The Democratic and Republican committees come up with a variety of creative ideas to point out weaknesses in the presidential candidate of the opposing party.
Republican National Committee Democratic National Committee
On July 5, 2000 RNC's Victory 2000 launched its "Gore Line."  The daily sheet has four parts: a lead story ("Rx  Connections Make Rx Rhetoric A Prescription for Hipocrisy"), a "There He Gores Again" box, a "Reality Check" box, and information on Gore's activities that day.  Later in July the "Gore Line" went online >.
The DNC responded quickly to Bush's selection of Dick Cheney as his running mate.  The website went up on July 25, 2000, the day Bush announced his pick.

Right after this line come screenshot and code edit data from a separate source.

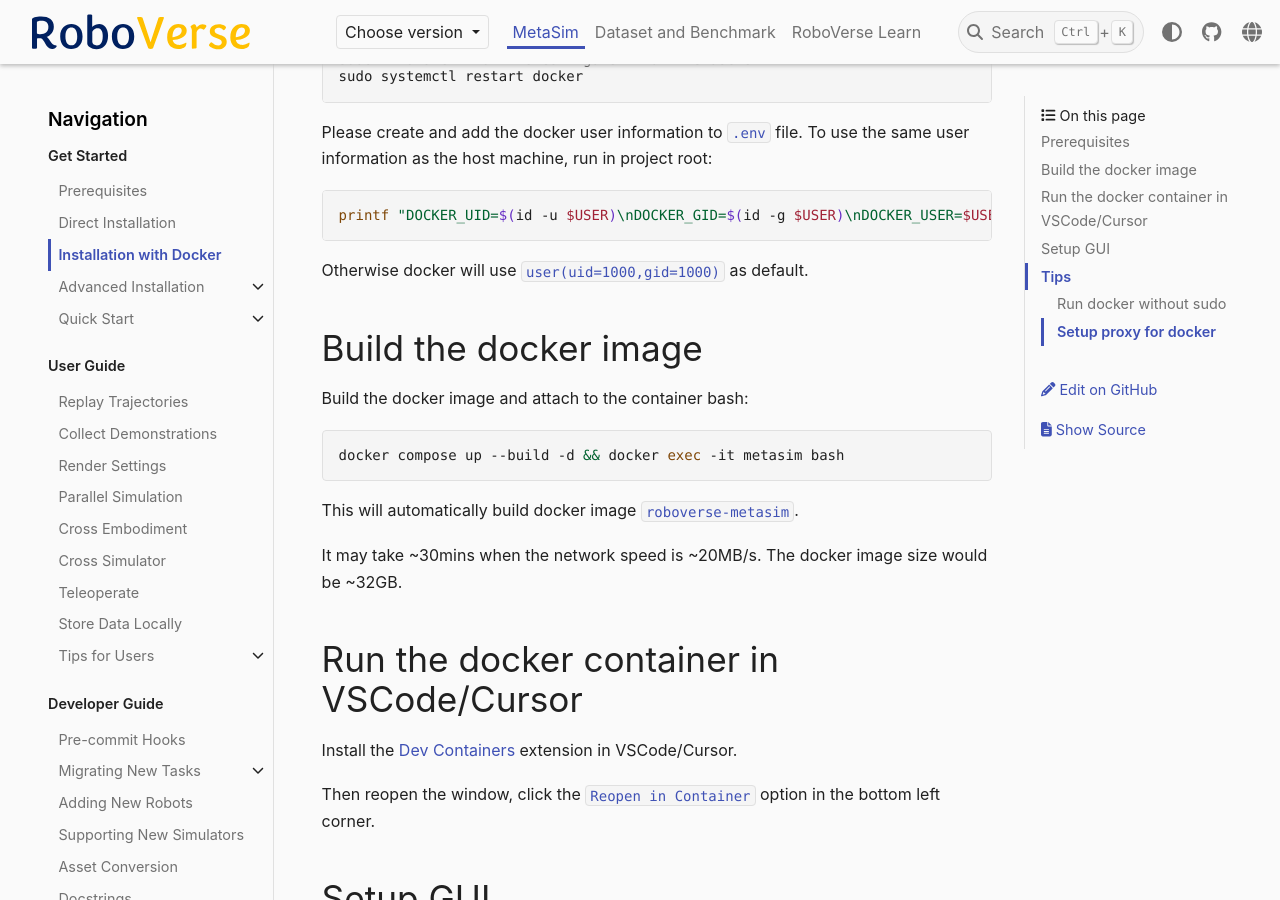
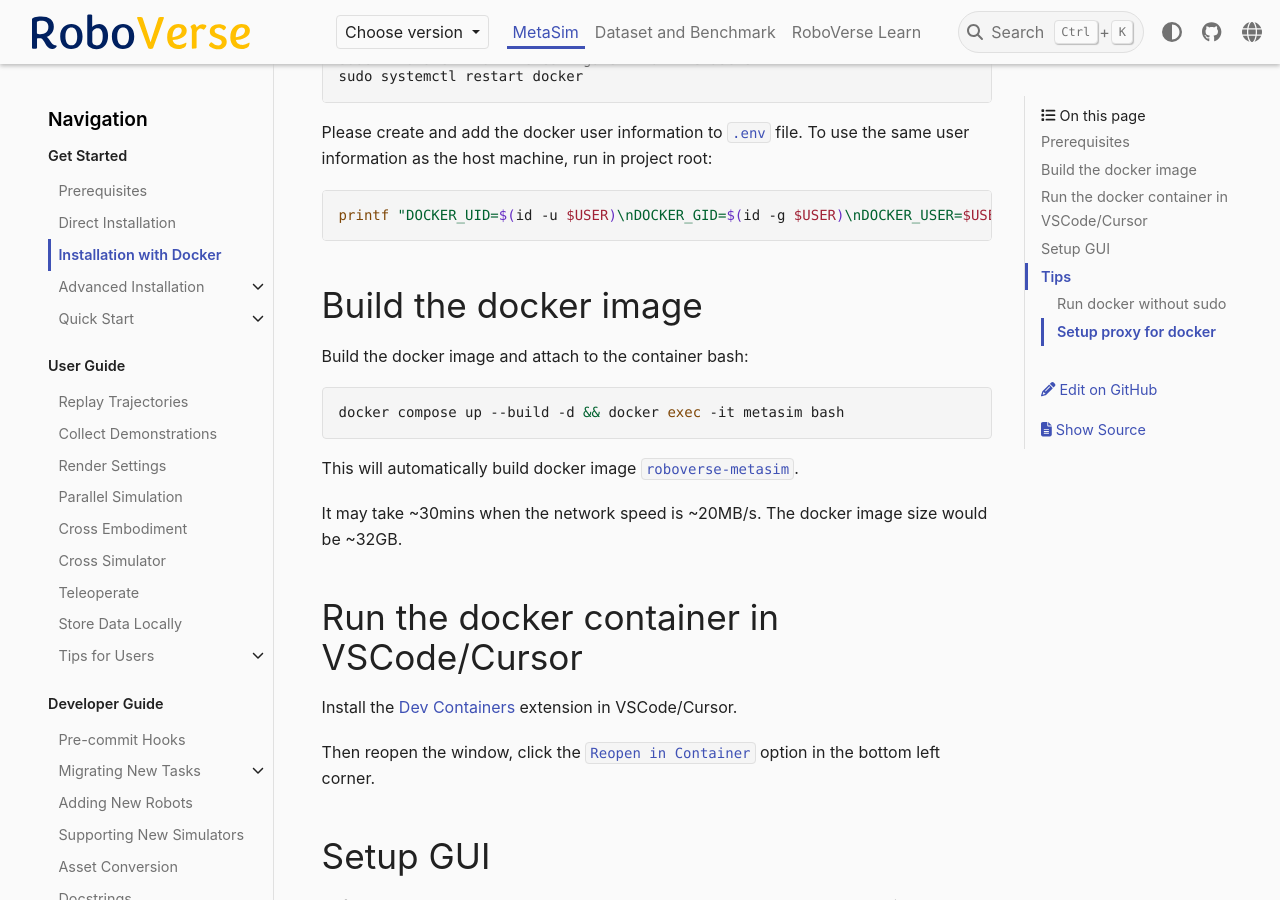
Before and after one commit to liuliu3dv/RoboVerse, a Sphinx documentation site: the page built from docs/source/metasim/get_started/docker.md, in a window 1280 px wide and 900 px high, scrolled down 525 px. Built offline with Sphinx 7.4.7 and the PyData theme 0.15.4, drawn with Linux system fonts in a browser that asks for light colours; pages that are not in the unit, such as notebooks, are missing from menus.

Commit message:
doc: docker installation force specify username

````diff
--- a/docs/source/metasim/get_started/docker.md
+++ b/docs/source/metasim/get_started/docker.md
@@ -21,7 +21,6 @@ Please create and add the docker user information to `.env` file. To use the sam
 ```bash
 printf "DOCKER_UID=$(id -u $USER)\nDOCKER_GID=$(id -g $USER)\nDOCKER_USER=$USER\n" > .env
 ```
-Otherwise docker will use `user(uid=1000,gid=1000)` as default.
 
 ## Build the docker image
 
````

The site described Cheney as "a Jesse Helms Republican who has voted repeatedly against working families."  Citing several dozen examples from Cheney's congressional voting record in the period from 1979 to 1987, the site said Cheney is "to the right of Newt Gingrich." >
In mid-May 2000 the RNC started putting out a series of daily releases pointing out in many different ways that although Sen. Bradley withdrew from the race back in March he has been noticeably reticent about formally endorsing Vice President Gore. 

CD released April 28, 2000 featured 18 cuts including "Internet Inventor" and "No Controlling Legal Authority."

T-shirt points out that Al Gore has held few press conferences: "I tried to ask GORE a question, but all I got was this lousy t-shirt."

Billboard put up near Gore campaign headquarters in Nashville, TN.

CD from the time of Sen. McCain's endorsement of Gov. Bush in May 2000 featured such cuts as "Bush's tax cut-2/20, East Lansing, MI" and "Pat Robertson Republican-2/28, Virginia Beach."

T-shirt inspired by Geoge W. Bush's controversial February 2000 appearance at Bob Jones University and his actions thereafter.

During Bush's first foray onto the campaign trail in June 1999 he spoke at the Lilac Luncheon in Manchester, NH.  One the sidewalk out front, Democrats waved DNC-produced signs suggesting that little was known about Bush's views.

Copyright 2000  Eric M. Appleman/Democracy in Action.